Children are the future of any library, so the trustees and volunteers of Norton HIVE and Community Library were keen to find new ways of attracting more young people into the building.
One idea was to launch a code club, teaching the basics of computer coding, and trustee David Hurley put plans in place. Children from about 15 local families were interested, an external teacher was booked and the club was all set to go after Easter.
Then the Covid-19 lockdown came into effect. But Norton HIVE, which is one of 31 community libraries in North Yorkshire managed by volunteers with support from the County Council, was not to be beaten.
David, who previously ran a holiday business and then a horticultural nursery with his wife, decided he could run the club himself, remotely, despite having to learn about coding himself first. He turned it around in just three weeks.
“I didn’t know anything about coding, so I did two online six-week Open University courses and am now doing a third,” said David. “I now run two one-hour sessions, each with five children.”
He also had to become proficient in video conferencing and sharing screens, making short videos, uploading these onto YouTube, as extra tutorials.
“I knew nothing, but you can just learn,” he said. “There is loads of information out there.”
His two teenage grandchildren helped to test the technology before he started the courses.
“The feedback has been very positive. I can’t fault the support the other trustees and parents have given me in getting their children online. It is a lot of work, but it has worked very well. I think more code clubs within libraries could go online.”
David is also grateful to Raspberry Pi International, which is the foundation that supports code clubs, and the Malton and Norton Rotary Club, which has provided funding that will go towards software when the club can move into the library.

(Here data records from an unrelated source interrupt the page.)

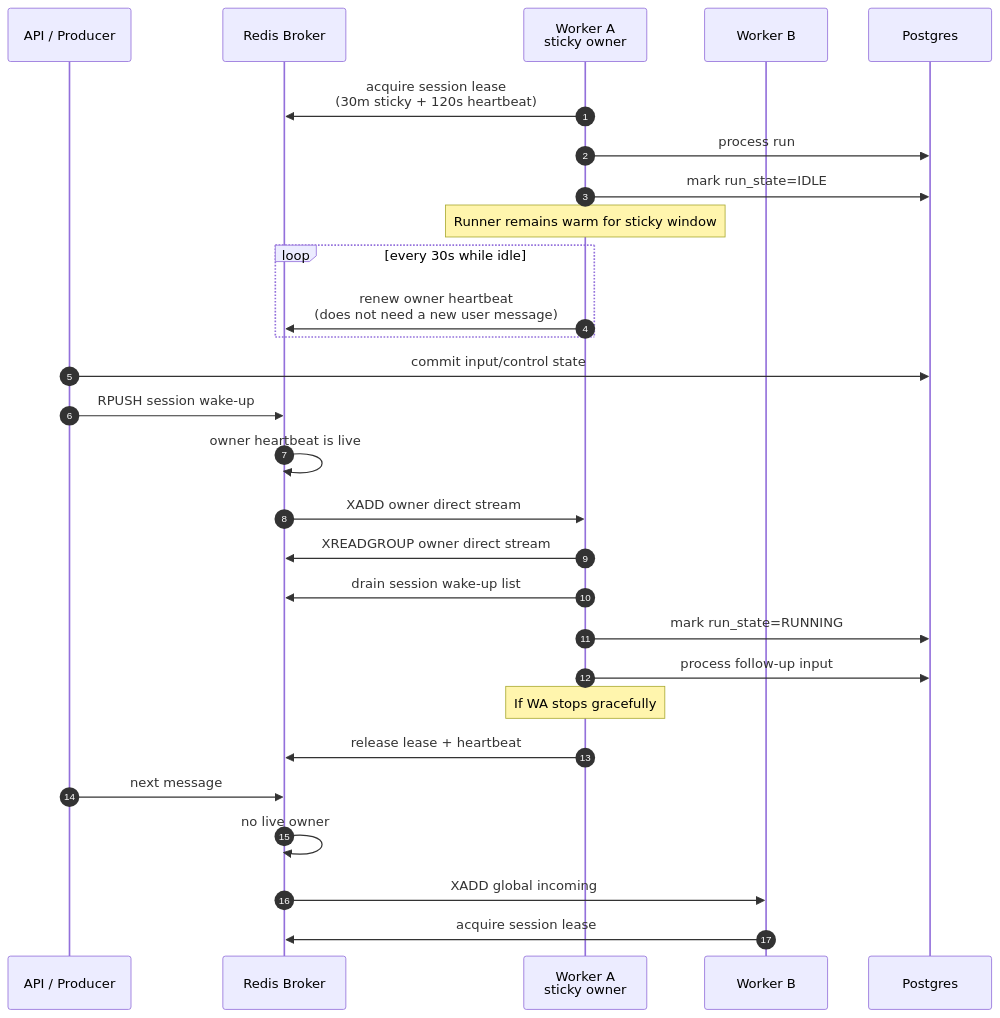
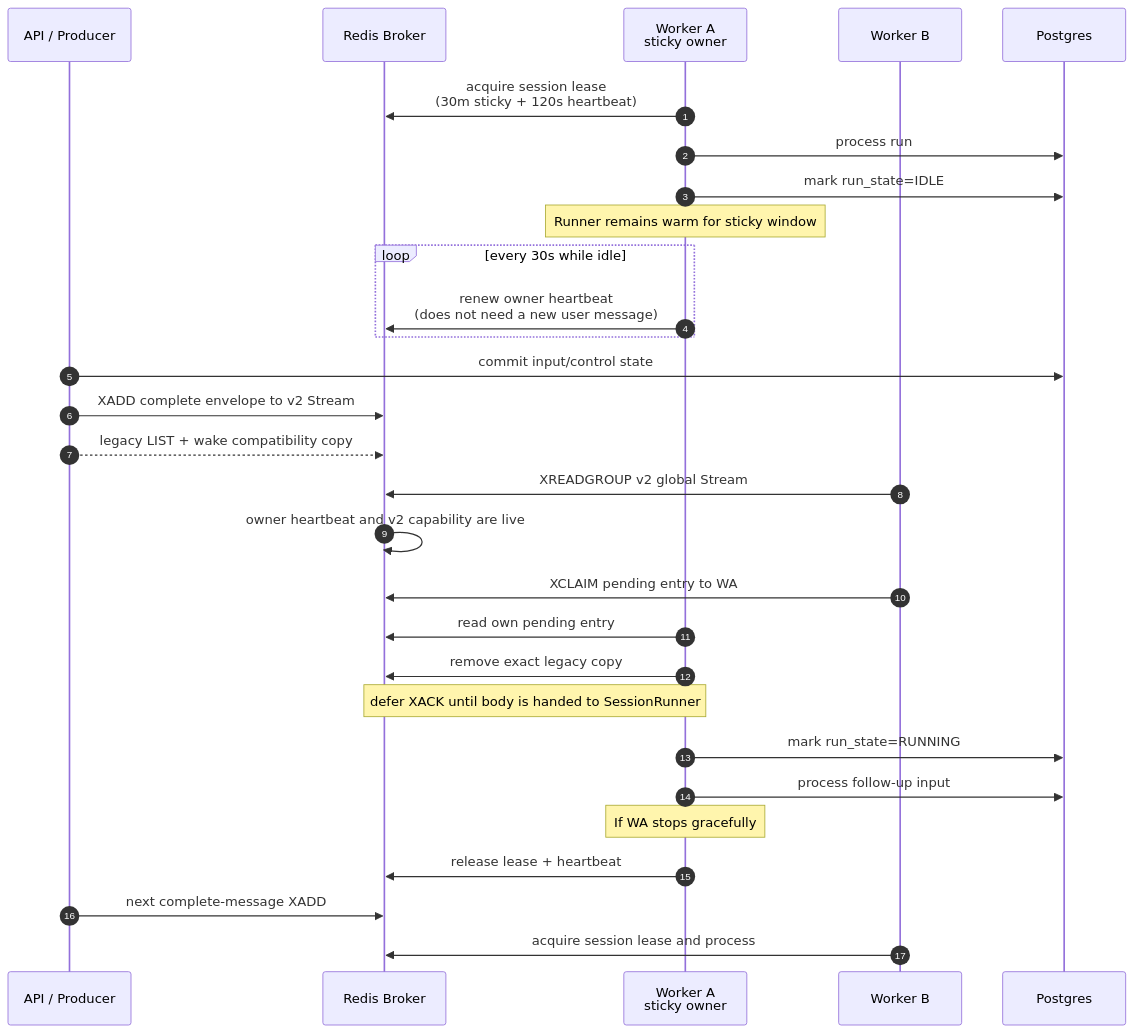
Before and after one commit to azents/azents: the first of 2 diagrams in docs/azents/spec/flow/run-resume.md, drawn with Mermaid. The commit also changed other lines of this file and 173 other files, not shown here.

````diff
--- a/docs/azents/spec/flow/run-resume.md
+++ b/docs/azents/spec/flow/run-resume.md
@@ -103,33 +117,34 @@
 ```mermaid
 sequenceDiagram
     autonumber
     participant API as API / Producer
     participant R as Redis Broker
     participant WA as Worker A<br/>sticky owner
     participant WB as Worker B
     participant DB as Postgres
 
     WA->>R: acquire session lease<br/>(30m sticky + 120s heartbeat)
     WA->>DB: process run
     WA->>DB: mark run_state=IDLE
     Note over WA: Runner remains warm for sticky window
     loop every 30s while idle
         WA->>R: renew owner heartbeat<br/>(does not need a new user message)
     end
 
     API->>DB: commit input/control state
-    API->>R: RPUSH session wake-up
-    R->>R: owner heartbeat is live
-    R->>WA: XADD owner direct stream
-    WA->>R: XREADGROUP owner direct stream
-    WA->>R: drain session wake-up list
+    API->>R: XADD complete envelope to v2 Stream
+    API-->>R: legacy LIST + wake compatibility copy
+    WB->>R: XREADGROUP v2 global Stream
+    R->>R: owner heartbeat and v2 capability are live
+    WB->>R: XCLAIM pending entry to WA
+    WA->>R: read own pending entry
+    WA->>R: remove exact legacy copy
+    Note over WA,R: defer XACK until body is handed to SessionRunner
     WA->>DB: mark run_state=RUNNING
     WA->>DB: process follow-up input
 
     Note over WA: If WA stops gracefully
     WA->>R: release lease + heartbeat
-    API->>R: next message
-    R->>R: no live owner
-    R->>WB: XADD global incoming
-    WB->>R: acquire session lease
+    API->>R: next complete-message XADD
+    WB->>R: acquire session lease and process
 ```
````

Code club members will have to be members of the library to use the library computers.
“I am all about getting children into the library where, hopefully, we can introduce them to the joy of reading,” said David.
David was particularly keen to bring home-schooled children into the club.
“I wanted to focus on home-schooled children, because at school generally children often join code clubs in their school environment,” he said.
Parents are always online, too, with their children. One of those parents is Helen Priestley, who helped David to spread the word about the club. She has two sons, Sam, 13, who is home-schooled, and Joe, 11, who has been at home during lockdown. Both joined the code club as soon as it began.
“It has been really good,” said Helen. “It allows the children to be creative and learn useful technical skills. Many children enjoy computer games, and one of the reasons code club is immediately engaging is because it shows them how the elements of these games are created. There is also a logical, step-by-step approach to their learning which is useful in so many areas.
“They are learning in a very enjoyable way. I think online learning has got its place now. A lot of parents have had to do home-schooling over the last few months and are finding new ways for their children to learn alongside the more traditional methods.
“I am extremely grateful to David, because he has started code club and made it available for the Home Educating Community. He also did not let lockdown stop him!”
County Councillor Greg White, Executive Member for Libraries, said: “Congratulations to David and the trustees and volunteers of Norton HIVE for seizing the initiative and making their plans a success despite the lockdown. This is an example of the innovation and ingenuity that is making the county’s community libraries such a success.”
Norton HIVE is keen to expand its code club, so anyone who is interested can contact the library.